# Directions
An exact copy of every record, without the pictures, is what should come back.

# Dataset items
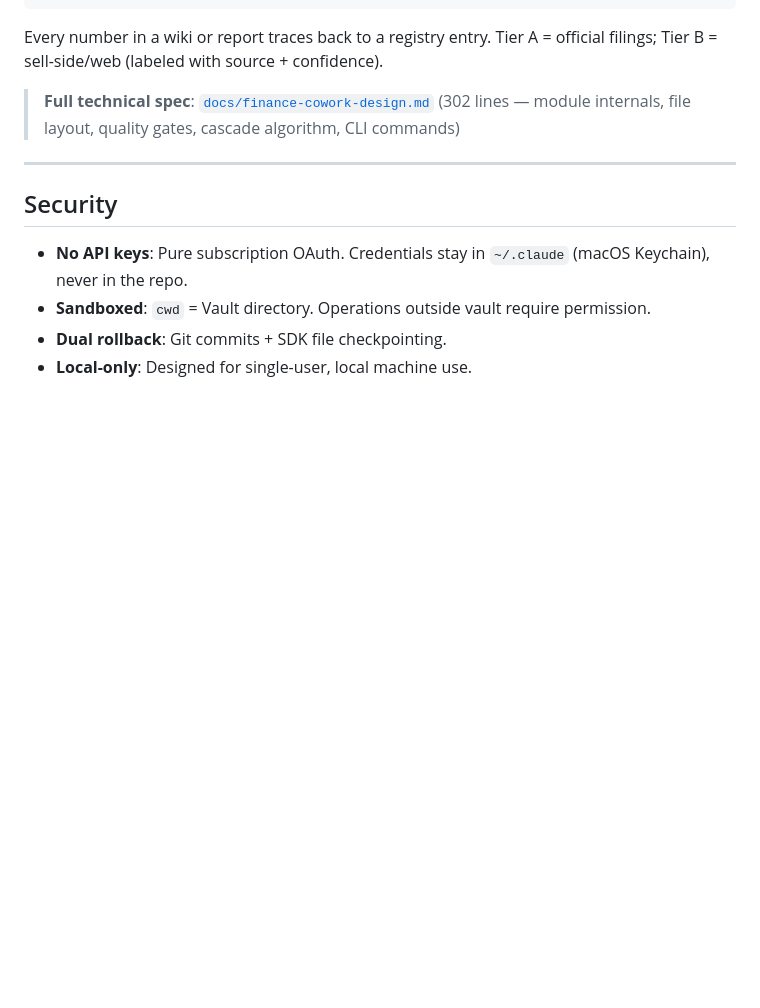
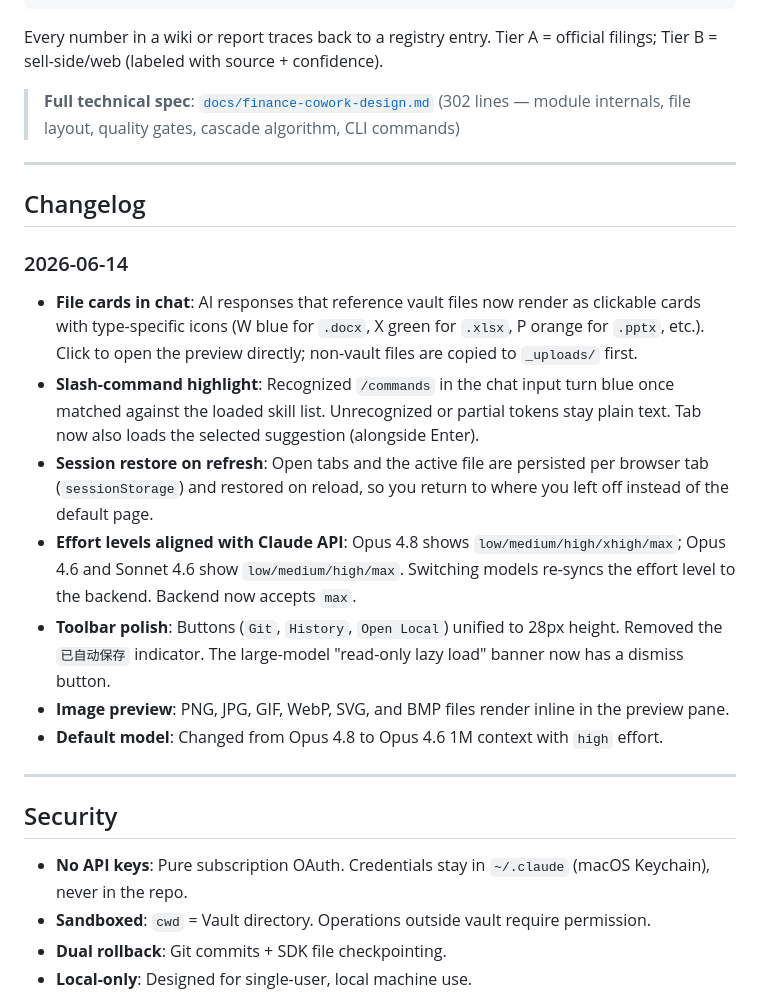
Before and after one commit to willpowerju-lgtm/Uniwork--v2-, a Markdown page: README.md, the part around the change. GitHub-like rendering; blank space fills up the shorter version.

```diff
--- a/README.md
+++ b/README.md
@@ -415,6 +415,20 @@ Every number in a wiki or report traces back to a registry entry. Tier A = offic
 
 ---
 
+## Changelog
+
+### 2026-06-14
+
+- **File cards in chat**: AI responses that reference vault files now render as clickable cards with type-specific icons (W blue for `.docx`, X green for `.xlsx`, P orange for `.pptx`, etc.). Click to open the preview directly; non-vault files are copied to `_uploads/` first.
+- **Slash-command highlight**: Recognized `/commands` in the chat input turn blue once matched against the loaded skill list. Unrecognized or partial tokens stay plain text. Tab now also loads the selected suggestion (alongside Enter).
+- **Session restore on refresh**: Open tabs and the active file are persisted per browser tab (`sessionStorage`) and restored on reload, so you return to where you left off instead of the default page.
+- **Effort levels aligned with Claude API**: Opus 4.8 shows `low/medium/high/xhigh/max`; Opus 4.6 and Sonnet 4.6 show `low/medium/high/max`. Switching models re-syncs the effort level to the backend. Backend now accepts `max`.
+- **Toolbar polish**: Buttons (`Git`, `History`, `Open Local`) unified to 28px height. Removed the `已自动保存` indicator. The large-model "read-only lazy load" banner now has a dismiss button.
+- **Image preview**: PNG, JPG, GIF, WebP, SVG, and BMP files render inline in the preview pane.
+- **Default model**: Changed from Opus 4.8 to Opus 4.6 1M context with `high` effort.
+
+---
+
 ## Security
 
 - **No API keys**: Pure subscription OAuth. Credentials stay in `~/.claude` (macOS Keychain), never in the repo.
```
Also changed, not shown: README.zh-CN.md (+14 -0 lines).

# Result of this task
Before and after one commit to willpowerju-lgtm/Uniwork--v2-, a Markdown page: README.md, the part around the change. GitHub-like rendering; blank space fills up the shorter version.

```diff
--- a/README.md
+++ b/README.md
@@ -415,6 +415,20 @@ Every number in a wiki or report traces back to a registry entry. Tier A = offic
 
 ---
 
+## Changelog
+
+### 2026-06-14
+
+- **File cards in chat**: AI responses that reference vault files now render as clickable cards with type-specific icons (W blue for `.docx`, X green for `.xlsx`, P orange for `.pptx`, etc.). Click to open the preview directly; non-vault files are copied to `_uploads/` first.
+- **Slash-command highlight**: Recognized `/commands` in the chat input turn blue once matched against the loaded skill list. Unrecognized or partial tokens stay plain text. Tab now also loads the selected suggestion (alongside Enter).
+- **Session restore on refresh**: Open tabs and the active file are persisted per browser tab (`sessionStorage`) and restored on reload, so you return to where you left off instead of the default page.
+- **Effort levels aligned with Claude API**: Opus 4.8 shows `low/medium/high/xhigh/max`; Opus 4.6 and Sonnet 4.6 show `low/medium/high/max`. Switching models re-syncs the effort level to the backend. Backend now accepts `max`.
+- **Toolbar polish**: Buttons (`Git`, `History`, `Open Local`) unified to 28px height. Removed the `已自动保存` indicator. The large-model "read-only lazy load" banner now has a dismiss button.
+- **Image preview**: PNG, JPG, GIF, WebP, SVG, and BMP files render inline in the preview pane.
+- **Default model**: Changed from Opus 4.8 to Opus 4.6 1M context with `high` effort.
+
+---
+
 ## Security
 
 - **No API keys**: Pure subscription OAuth. Credentials stay in `~/.claude` (macOS Keychain), never in the repo.
```
Also changed, not shown: README.zh-CN.md (+14 -0 lines).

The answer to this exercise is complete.